Data extracted from a collection
==========
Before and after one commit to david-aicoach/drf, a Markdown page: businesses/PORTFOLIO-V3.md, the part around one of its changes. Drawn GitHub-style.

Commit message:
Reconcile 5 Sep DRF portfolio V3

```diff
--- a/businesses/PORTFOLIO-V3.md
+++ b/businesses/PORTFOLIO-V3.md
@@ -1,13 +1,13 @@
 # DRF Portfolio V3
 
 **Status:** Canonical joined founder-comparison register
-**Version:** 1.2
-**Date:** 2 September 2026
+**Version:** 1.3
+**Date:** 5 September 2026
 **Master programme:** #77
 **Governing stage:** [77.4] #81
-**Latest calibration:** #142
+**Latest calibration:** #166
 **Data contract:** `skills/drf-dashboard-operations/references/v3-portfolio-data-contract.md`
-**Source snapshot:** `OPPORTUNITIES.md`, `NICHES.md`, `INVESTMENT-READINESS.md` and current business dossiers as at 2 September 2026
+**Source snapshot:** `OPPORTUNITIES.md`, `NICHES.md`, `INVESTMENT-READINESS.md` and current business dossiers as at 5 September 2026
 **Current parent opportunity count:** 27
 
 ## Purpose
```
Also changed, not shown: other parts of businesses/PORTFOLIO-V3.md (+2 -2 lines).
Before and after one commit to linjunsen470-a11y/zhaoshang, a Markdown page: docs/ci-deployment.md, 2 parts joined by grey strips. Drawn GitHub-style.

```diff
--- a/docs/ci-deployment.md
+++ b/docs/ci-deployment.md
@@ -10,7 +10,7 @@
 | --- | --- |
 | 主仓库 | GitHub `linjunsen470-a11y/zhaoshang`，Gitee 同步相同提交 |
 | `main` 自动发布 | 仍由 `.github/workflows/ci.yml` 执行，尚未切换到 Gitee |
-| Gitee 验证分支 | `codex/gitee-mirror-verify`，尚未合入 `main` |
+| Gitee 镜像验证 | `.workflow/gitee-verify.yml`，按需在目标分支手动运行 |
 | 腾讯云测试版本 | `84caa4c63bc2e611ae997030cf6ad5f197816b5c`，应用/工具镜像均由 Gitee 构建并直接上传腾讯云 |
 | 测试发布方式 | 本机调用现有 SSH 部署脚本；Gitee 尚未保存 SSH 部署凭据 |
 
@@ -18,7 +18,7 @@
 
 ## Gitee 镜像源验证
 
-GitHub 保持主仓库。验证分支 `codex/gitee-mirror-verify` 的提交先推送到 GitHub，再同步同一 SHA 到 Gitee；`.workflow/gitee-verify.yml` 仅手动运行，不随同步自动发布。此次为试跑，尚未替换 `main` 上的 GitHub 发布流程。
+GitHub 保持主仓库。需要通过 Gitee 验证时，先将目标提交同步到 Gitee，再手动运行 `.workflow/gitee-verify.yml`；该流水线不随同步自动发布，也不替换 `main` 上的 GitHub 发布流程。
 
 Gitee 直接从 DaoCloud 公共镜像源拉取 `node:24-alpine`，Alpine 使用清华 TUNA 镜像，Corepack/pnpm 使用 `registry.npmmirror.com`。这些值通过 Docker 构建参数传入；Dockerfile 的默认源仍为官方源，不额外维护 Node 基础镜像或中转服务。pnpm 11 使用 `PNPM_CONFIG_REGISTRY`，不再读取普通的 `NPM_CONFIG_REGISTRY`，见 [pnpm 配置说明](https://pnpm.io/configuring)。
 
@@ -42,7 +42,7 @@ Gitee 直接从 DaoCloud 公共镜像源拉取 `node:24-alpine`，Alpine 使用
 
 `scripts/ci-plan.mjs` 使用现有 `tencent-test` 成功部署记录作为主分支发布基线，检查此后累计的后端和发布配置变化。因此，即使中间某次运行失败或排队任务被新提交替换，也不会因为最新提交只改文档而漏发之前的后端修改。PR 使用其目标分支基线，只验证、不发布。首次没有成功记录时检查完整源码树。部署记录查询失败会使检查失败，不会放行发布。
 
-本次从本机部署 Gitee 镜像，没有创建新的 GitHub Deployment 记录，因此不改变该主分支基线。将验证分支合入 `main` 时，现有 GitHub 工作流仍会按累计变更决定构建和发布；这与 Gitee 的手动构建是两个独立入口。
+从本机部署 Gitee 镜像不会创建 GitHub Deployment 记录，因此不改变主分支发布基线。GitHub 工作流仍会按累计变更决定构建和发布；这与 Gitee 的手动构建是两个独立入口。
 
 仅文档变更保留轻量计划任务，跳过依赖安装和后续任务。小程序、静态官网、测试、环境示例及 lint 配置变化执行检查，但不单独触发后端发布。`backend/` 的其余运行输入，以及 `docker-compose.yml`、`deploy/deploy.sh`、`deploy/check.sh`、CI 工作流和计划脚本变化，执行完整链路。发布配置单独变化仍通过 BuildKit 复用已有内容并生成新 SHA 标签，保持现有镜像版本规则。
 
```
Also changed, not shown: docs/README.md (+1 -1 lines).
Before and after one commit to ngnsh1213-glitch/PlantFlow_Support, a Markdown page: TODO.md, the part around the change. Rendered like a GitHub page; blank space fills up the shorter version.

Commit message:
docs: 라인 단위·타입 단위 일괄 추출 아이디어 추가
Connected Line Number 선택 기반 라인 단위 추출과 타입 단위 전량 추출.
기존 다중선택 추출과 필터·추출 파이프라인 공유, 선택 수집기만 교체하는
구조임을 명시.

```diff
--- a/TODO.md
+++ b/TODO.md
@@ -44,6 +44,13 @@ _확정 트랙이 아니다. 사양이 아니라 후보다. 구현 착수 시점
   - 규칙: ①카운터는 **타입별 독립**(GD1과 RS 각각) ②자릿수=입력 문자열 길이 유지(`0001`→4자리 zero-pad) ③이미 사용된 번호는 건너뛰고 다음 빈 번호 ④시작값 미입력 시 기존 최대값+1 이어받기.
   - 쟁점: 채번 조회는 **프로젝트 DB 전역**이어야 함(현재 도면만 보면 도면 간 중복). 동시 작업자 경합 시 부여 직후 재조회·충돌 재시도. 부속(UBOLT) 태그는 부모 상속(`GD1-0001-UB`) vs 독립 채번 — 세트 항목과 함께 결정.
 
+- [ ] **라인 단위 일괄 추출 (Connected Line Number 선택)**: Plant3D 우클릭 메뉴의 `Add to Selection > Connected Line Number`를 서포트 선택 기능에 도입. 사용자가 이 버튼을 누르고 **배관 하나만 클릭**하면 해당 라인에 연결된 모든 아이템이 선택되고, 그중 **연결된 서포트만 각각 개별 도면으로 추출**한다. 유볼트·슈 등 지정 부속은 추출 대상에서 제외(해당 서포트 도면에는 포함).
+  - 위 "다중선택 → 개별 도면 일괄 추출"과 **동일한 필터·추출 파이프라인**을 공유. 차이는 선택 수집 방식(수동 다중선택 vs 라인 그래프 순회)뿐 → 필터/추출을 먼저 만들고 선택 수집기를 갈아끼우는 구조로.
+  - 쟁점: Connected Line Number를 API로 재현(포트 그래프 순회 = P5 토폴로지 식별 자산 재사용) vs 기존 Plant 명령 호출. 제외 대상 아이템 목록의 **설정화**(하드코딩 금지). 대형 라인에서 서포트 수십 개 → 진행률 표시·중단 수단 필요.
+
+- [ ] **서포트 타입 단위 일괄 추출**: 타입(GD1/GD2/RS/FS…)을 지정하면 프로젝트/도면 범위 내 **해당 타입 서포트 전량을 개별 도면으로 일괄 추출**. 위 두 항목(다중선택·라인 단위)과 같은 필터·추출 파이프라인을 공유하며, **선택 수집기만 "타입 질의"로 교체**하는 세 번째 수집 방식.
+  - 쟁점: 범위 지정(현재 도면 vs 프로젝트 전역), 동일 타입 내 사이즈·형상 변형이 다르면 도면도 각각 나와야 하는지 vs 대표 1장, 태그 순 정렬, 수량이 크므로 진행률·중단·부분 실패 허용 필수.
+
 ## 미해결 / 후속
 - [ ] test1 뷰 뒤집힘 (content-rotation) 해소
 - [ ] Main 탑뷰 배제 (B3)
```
==========
* _What you should do_: The word to find is "verify". Copy every line of the data that holds it.

* _Answer to the problem_:
-| Gitee 验证分支 | `codex/gitee-mirror-verify`，尚未合入 `main` |
+| Gitee 镜像验证 | `.workflow/gitee-verify.yml`，按需在目标分支手动运行 |
-GitHub 保持主仓库。验证分支 `codex/gitee-mirror-verify` 的提交先推送到 GitHub，再同步同一 SHA 到 Gitee；`.workflow/gitee-verify.yml` 仅手动运行，不随同步自动发布。此次为试跑，尚未替换 `main` 上的 GitHub 发布流程。
+GitHub 保持主仓库。需要通过 Gitee 验证时，先将目标提交同步到 Gitee，再手动运行 `.workflow/gitee-verify.yml`；该流水线不随同步自动发布，也不替换 `main` 上的 GitHub 发布流程。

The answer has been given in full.